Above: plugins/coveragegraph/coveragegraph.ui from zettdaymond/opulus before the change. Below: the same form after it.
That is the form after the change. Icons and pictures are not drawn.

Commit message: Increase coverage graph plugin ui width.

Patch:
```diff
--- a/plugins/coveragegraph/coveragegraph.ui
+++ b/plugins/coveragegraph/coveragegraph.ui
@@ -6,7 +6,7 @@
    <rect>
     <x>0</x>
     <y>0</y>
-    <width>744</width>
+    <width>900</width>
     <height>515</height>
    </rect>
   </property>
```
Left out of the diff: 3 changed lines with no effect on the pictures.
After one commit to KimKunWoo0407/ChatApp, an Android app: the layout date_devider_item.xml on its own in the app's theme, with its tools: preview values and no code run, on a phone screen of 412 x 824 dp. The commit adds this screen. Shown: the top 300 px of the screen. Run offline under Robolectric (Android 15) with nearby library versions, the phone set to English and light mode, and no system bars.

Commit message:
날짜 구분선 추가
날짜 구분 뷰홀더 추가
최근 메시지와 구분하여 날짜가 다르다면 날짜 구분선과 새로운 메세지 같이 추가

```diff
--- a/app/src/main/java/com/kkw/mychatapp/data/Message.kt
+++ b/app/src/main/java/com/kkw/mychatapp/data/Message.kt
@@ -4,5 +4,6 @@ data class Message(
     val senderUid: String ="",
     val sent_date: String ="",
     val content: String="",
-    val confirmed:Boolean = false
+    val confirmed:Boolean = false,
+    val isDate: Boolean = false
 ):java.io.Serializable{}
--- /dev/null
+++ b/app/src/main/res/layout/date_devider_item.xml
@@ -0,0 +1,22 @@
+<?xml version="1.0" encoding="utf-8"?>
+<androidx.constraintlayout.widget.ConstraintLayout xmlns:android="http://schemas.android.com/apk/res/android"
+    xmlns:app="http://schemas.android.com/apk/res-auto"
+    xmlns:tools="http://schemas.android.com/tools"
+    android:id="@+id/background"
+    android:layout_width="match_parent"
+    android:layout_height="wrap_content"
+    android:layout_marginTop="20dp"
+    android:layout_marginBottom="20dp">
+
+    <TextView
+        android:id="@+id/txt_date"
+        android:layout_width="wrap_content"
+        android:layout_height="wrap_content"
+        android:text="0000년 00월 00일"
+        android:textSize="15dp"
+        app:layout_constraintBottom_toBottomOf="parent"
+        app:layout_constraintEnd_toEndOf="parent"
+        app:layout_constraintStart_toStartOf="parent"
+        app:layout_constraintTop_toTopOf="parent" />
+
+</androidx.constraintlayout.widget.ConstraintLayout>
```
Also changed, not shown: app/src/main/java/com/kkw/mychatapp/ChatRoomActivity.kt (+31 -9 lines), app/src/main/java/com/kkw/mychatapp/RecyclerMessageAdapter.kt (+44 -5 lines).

Exercise:
Keeping every line exactly as it is, retype the listing.

Result of this task:
Above: plugins/coveragegraph/coveragegraph.ui from zettdaymond/opulus before the change. Below: the same form after it.
That is the form after the change. Icons and pictures are not drawn.

Commit message: Increase coverage graph plugin ui width.

Patch:
```diff
--- a/plugins/coveragegraph/coveragegraph.ui
+++ b/plugins/coveragegraph/coveragegraph.ui
@@ -6,7 +6,7 @@
    <rect>
     <x>0</x>
     <y>0</y>
-    <width>744</width>
+    <width>900</width>
     <height>515</height>
    </rect>
   </property>
```
Left out of the diff: 3 changed lines with no effect on the pictures.
After one commit to KimKunWoo0407/ChatApp, an Android app: the layout date_devider_item.xml on its own in the app's theme, with its tools: preview values and no code run, on a phone screen of 412 x 824 dp. The commit adds this screen. Shown: the top 300 px of the screen. Run offline under Robolectric (Android 15) with nearby library versions, the phone set to English and light mode, and no system bars.

Commit message:
날짜 구분선 추가
날짜 구분 뷰홀더 추가
최근 메시지와 구분하여 날짜가 다르다면 날짜 구분선과 새로운 메세지 같이 추가

```diff
--- a/app/src/main/java/com/kkw/mychatapp/data/Message.kt
+++ b/app/src/main/java/com/kkw/mychatapp/data/Message.kt
@@ -4,5 +4,6 @@ data class Message(
     val senderUid: String ="",
     val sent_date: String ="",
     val content: String="",
-    val confirmed:Boolean = false
+    val confirmed:Boolean = false,
+    val isDate: Boolean = false
 ):java.io.Serializable{}
--- /dev/null
+++ b/app/src/main/res/layout/date_devider_item.xml
@@ -0,0 +1,22 @@
+<?xml version="1.0" encoding="utf-8"?>
+<androidx.constraintlayout.widget.ConstraintLayout xmlns:android="http://schemas.android.com/apk/res/android"
+    xmlns:app="http://schemas.android.com/apk/res-auto"
+    xmlns:tools="http://schemas.android.com/tools"
+    android:id="@+id/background"
+    android:layout_width="match_parent"
+    android:layout_height="wrap_content"
+    android:layout_marginTop="20dp"
+    android:layout_marginBottom="20dp">
+
+    <TextView
+        android:id="@+id/txt_date"
+        android:layout_width="wrap_content"
+        android:layout_height="wrap_content"
+        android:text="0000년 00월 00일"
+        android:textSize="15dp"
+        app:layout_constraintBottom_toBottomOf="parent"
+        app:layout_constraintEnd_toEndOf="parent"
+        app:layout_constraintStart_toStartOf="parent"
+        app:layout_constraintTop_toTopOf="parent" />
+
+</androidx.constraintlayout.widget.ConstraintLayout>
```
Also changed, not shown: app/src/main/java/com/kkw/mychatapp/ChatRoomActivity.kt (+31 -9 lines), app/src/main/java/com/kkw/mychatapp/RecyclerMessageAdapter.kt (+44 -5 lines).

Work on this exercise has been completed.